Foo Fighters wrote on the band’s Facebook page: “It is with profound sadness and heartfelt concern for everyone in Paris that we have been forced to announce the cancellation of the rest of our tour.

Photo Getty Images

Photo Getty Images

“In light of this senseless violence, the closing of borders, and international mourning, we can’t continue right now.

“Our thoughts and prayers are with everyone who was hurt or who lost a loved one.”

Foo Fighters had been due to perform in Turin on November 15, with two dates in France on November 16 and 17.

Motorhead tweeted: “Due to the serious situation in Paris we have to postpone our gig until January.

“We are rescheduling and will give details ASAP.”

Deftones, who had been scheduled to play two shows at the Bataclan on November 15 and 16 and were in Paris at the time of the attacks, have also called off their shows.

The metal band wrote on Facebook: “Thank for all your inquiries on our wellbeing.

“Band/Crew all safe and accounted for at this time. Prayers for those affected in these tragic events.”

Coldplay, meanwhile, called off a live stream of a concert at the Belasco Theatre in Los Angeles.

The concert was to have been beamed to fans across the world, but was not made available “out of respect for those affected”.

However, Coldplay did play a short, unbroadcast set for those already at the venue on November 14 “so that [their] journey [wasn’t] wasted”.

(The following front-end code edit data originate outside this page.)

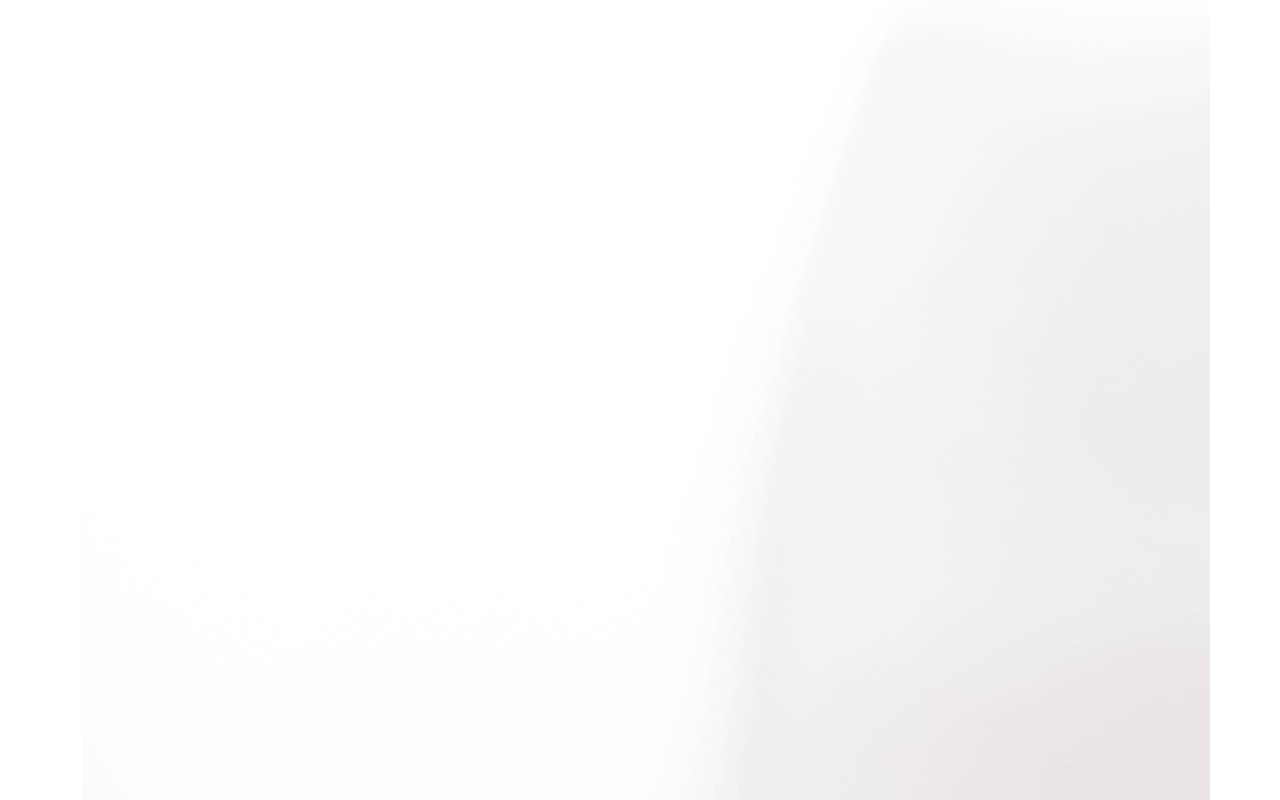
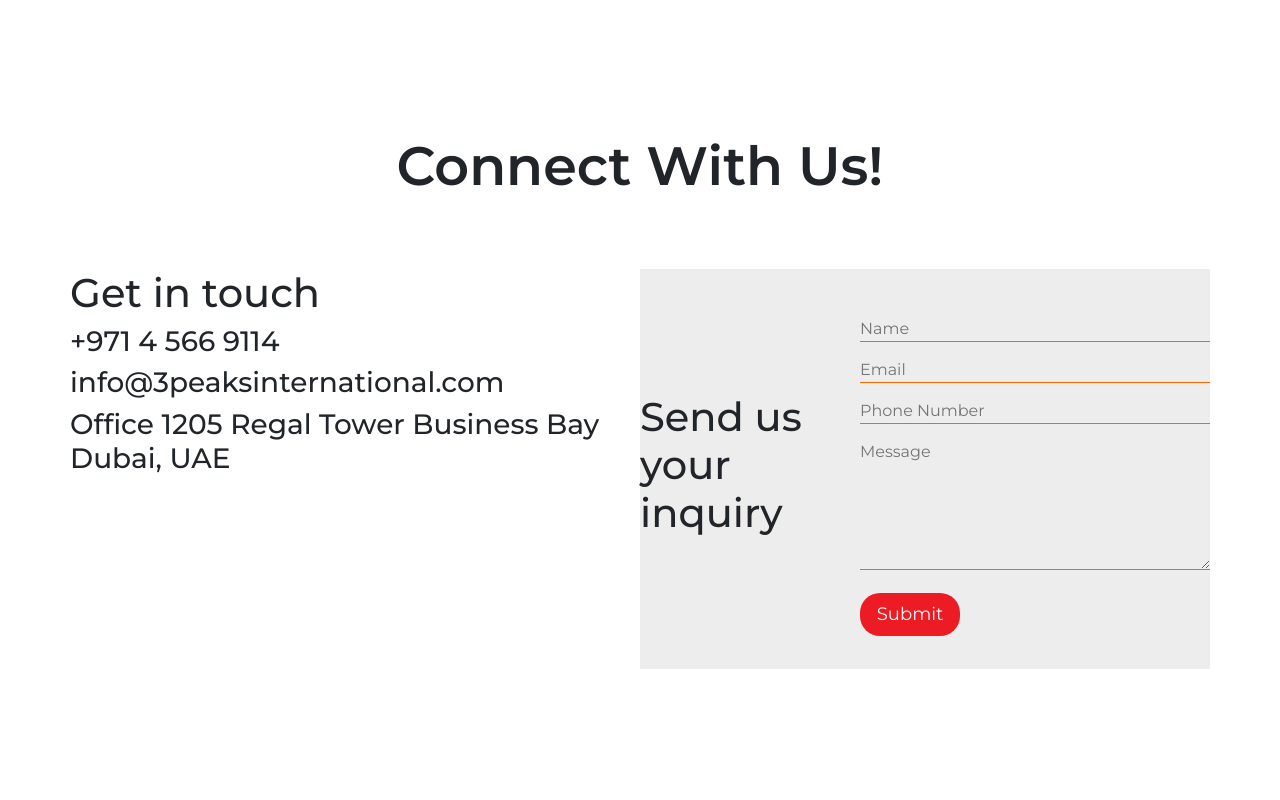
Before and after one commit to zayaan03/3peaks, a plain HTML site: page 3peaks website/index.html in a window 1280 px wide. Shown: the part 3280-4080 px from the top of the page. After the commit the page ends 4049 px from the top, so only its background shows below. Drawn offline with nearby package versions, Linux system fonts and the light colour scheme.

Commit message:
Update style.css

```diff
--- a/3peaks website/style.css
+++ b/3peaks website/style.css
@@ -430,20 +430,34 @@ a.active {
 
 #carouselExampleControls{
     /* background: #000; */
-    color: #fff;
+    /* color: #fff; */
 }
 
 .item {
-    width: 370px;
+    width: 320px;
     height: 300px;
 }
-.product {
+
+
+.item-second, .item-third {
+    width: 320px;
+    height: 300px;
+}
+.item-second {
+    border: 9px solid #ed1b23;
+}
+
+.item-third {
+    border: 9px solid #c1272d;
+}
+.product, .contact{
     margin: 100px 70px;
 }
-.product h1 {
+.product h1, .contact-heading {
     font-size: 54px;
     font-weight: 600;
     text-align: center;
+    text-transform: capitalize;
 
 }
 
@@ -451,9 +465,82 @@ a.active {
     border: 9px solid #ff6600;
 }
 
-.item:hover {
+.item:hover, .item-second:hover, .item-third:hover{
     border: none;
-    /* transform: scale3d(); */
-    transition: 3s ease-in;
+
+    /* transition: 3s ease-in; */
+    /* filter: drop-shadow(50px); */
+}
+.content {
+    width: 50%;
+    height: 400px;
+}
+
+.form-container {
+    width: 50%;
+    height: 400px;
+    justify-content: flex-start;
+    background-color: #eeeded;
+    display: flex;
+    align-items: center;
+    justify-content: center;
+}
+#item-1 h1{
+    color: #000;
+    font-size: 30px;
+    /* text-align: center; */
+    font-weight: 600;
+    margin-top: 20px;
+    cursor:default;
 
 }
+
+#carouselExampleControls {
+    margin-top: 50px;
+}
+
+.product {
+    height: 100vh;
+}
+
+.main-container {
+    display: flex;
+    justify-content: space-around;
+    align-items: center;
+    margin-top: 70px;
+}
+
+input , textarea{
+    width: 350px;
+    border: none;
+    border-bottom: 1px solid #ff6600;
+
+}
+
+input:focus, textarea:focus {
+    outline: none;
+}
+
+textarea {
+    height: 130px;
+    resize: none;
+}
+
+#info-submit {
+    width: 100px;
+    background-color: #ed1b23;
+    color: #fff;
+    border-radius: 20px;
+    font-size: 18px;
+    padding: 8px 10px;
+    border: none;
+}
+
+#info-submit:hover {
+    background-color: #000;
+    transition: 0.2s ease-in-out;
+}
+
+input, textarea{
+    background-color: transparent;
+}
```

U2, who had been due to perform in Paris on November 14, instead spent the evening laying flowers near the Bataclan concert hall.